The Lipscomb community gathered Wednesday afternoon, April 4, for a time of reflection and prayer to mark the 50th anniversary of the assassination of Martin Luther King Jr.
King, a minister and one of the prominent leaders of the Civil Rights Movement, was shot at the Lorraine Motel in Memphis, Tennessee, on April 4, 1968. Communities across the country marked the occasion with a variety of remembrances and services.
Prentice Ashford, dean of intercultural development at Lipscomb, opened the service held in the Ezell Center chapel. The service also included readings by Lipscomb students and faculty. Student Josiah Jordan read a prayer by King. Kim Reed, professor and chair of the Department of English and Modern Languages, gave a narrative of King’s life.

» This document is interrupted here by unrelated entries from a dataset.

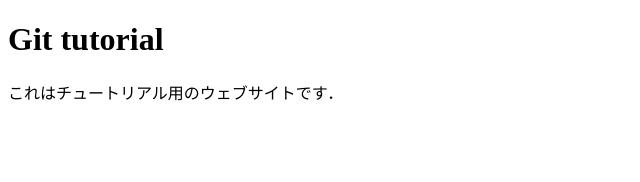
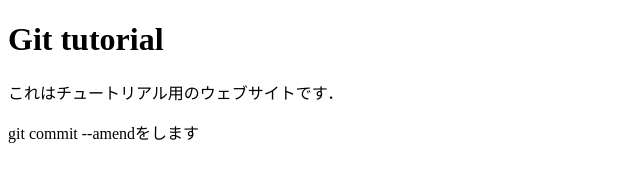
Before and after one commit to romeo1205/git_tutorial, a plain HTML site: page index.html in a window 1280 px wide. Shown: the whole page, without its empty margins (0-640 px from the left). Drawn offline with Linux system fonts and the light colour scheme.

Commit message:
git commit --amendをpタグに書き足しておきました

```diff
--- a/index.html
+++ b/index.html
@@ -9,5 +9,6 @@
 <body>
     <h1 class="title">Git tutorial</h1>
     <p>これはチュートリアル用のウェブサイトです．</p>
+    <p>git commit --amendをします</p>
 </body>
 </html>
```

Excerpts from “A Letter from Birmingham Jail,” an open letter written by King on April 16, 1963, were read aloud by Michelle Steele, associate professor and academic director of the graduate program in civic leadership. The letter, written during the 1963 Birmingham campaign, was widely published, and became an important text for the Civil Rights Movement.
Students Sena Seged and Jamelun Crutchfield read the text of Amos 5:10-15 and 21-24, while Deranique Jones and Nicholas Bacon read Isaiah 58:6-9a and 61:1-4.
During the service, student Regine Lane read the closing excerpt from one of King’s most well known speeches — the iconic “I Have a Dream” speech delivered on August 28, 1963 at the Lincoln Memorial in Washington, D.C. as part of the March on Washington for Jobs and Freedom.
“When we allow freedom to ring-when we let it ring from every city and every hamlet, from every state and every city, we will be able to speed up that day when all of God’s children, black men and white men, Jews and Gentiles, Protestants and Catholics, will be able to join hands and sing in the words of the old Negro spiritual,
‘Free at last, Free at last, Great God almighty, we are free at last!” she read.
Norma B. Burgess, dean of the College of Liberal Arts & Sciences, shared an excerpt from King’s final speech — known as “I’ve Been to the Mountain Top” — in Memphis, delivered on April 3, 1968, at the Bishop Charles Mason Temple.
“Well, I don't know what will happen now; we've got some difficult days ahead,” Burgess read. “But it really doesn't matter with me now, because I've been to the mountaintop. And I don't mind. Like anybody, I would like to live a long life—longevity has its place. But I'm not concerned about that now. I just want to do God's will.”
“And He’s allowed me to go up to the mountain. And I've looked over, and I've seen the Promised Land. I may not get there with you. But I want you to know tonight, that we, as a people, will get to the Promised Land,” she continued to read. “And so I'm happy tonight; I'm not worried about anything; I'm not fearing any man. Mine eyes have seen the glory of the coming of the Lord.”
Following the reading, the remembrance service moved to the Allen Bell Tower plaza. Participants gathered around the tower as Donna King, assistant professor of music and university carillonneur, played the hymn “Precious Lord, Take My Hand” on the carillon.
At 6:01 p.m., the time that King was assassinated, the bell tolled 39 times to represent his age at the time of his death.
Nicole Nixon, a sophomore contemporary music student from Germany, said the reflection service brought one word to mind. “Hope,” she said.
“Remembering what Martin Luther King did was a very special moment today,” said Kiana Carter, a sophomore English literature major from Nashville.
Shadani Fleming, a sophomore graphic design major from the Caribbean, agreed.
“It is very special that Lipscomb took time out today for a service in remembrance of Dr. King and the influence he had,” said Fleming.
Deranique Jones, a freshman biology major from Italy, said taking a moment to reflect on the impact of Dr. King “is very important.”
“Especially as this is the 50th anniversary of his assassination, it’s good to take time to look back at all that he has done to advance human rights in general and also as a faith-based institution to recognize not just him as a leader in the Civil Rights Movement but also for his work as a pastor and all that he has done for this country,” said Jones.
Rachel Solomon said she thinks that stopping to reflect on King’s death is about “motivation.”
“I think today shows us that we are better than what we were, but there is still work to be done and places to be,” said Solomon, strategic communication major from Nashville. “It gives me motivation as a sophomore to realize that I can make a difference. Hearing about the sit-ins and realizing that they were my age. It just shows me that you have to be a certain age and have certain credentials to make a difference.”
Eden Melles, a freshman political science major from Florida, said that marking the anniversary of King’s death has an impact on the future.
“Today sets a precedent for the future,” she said, “so we know how to move forward. Also, given the climate of the country and relationships today, it shows us at a time when it’s hard sometimes to have hope for the future, that to take time to reflect on how far we’ve come helps to recharge us and to let us know that it is possible especially having someone like Dr. King as an example. It helps to know that these things are attainable. It shows what can be done in someone’s lifetime.”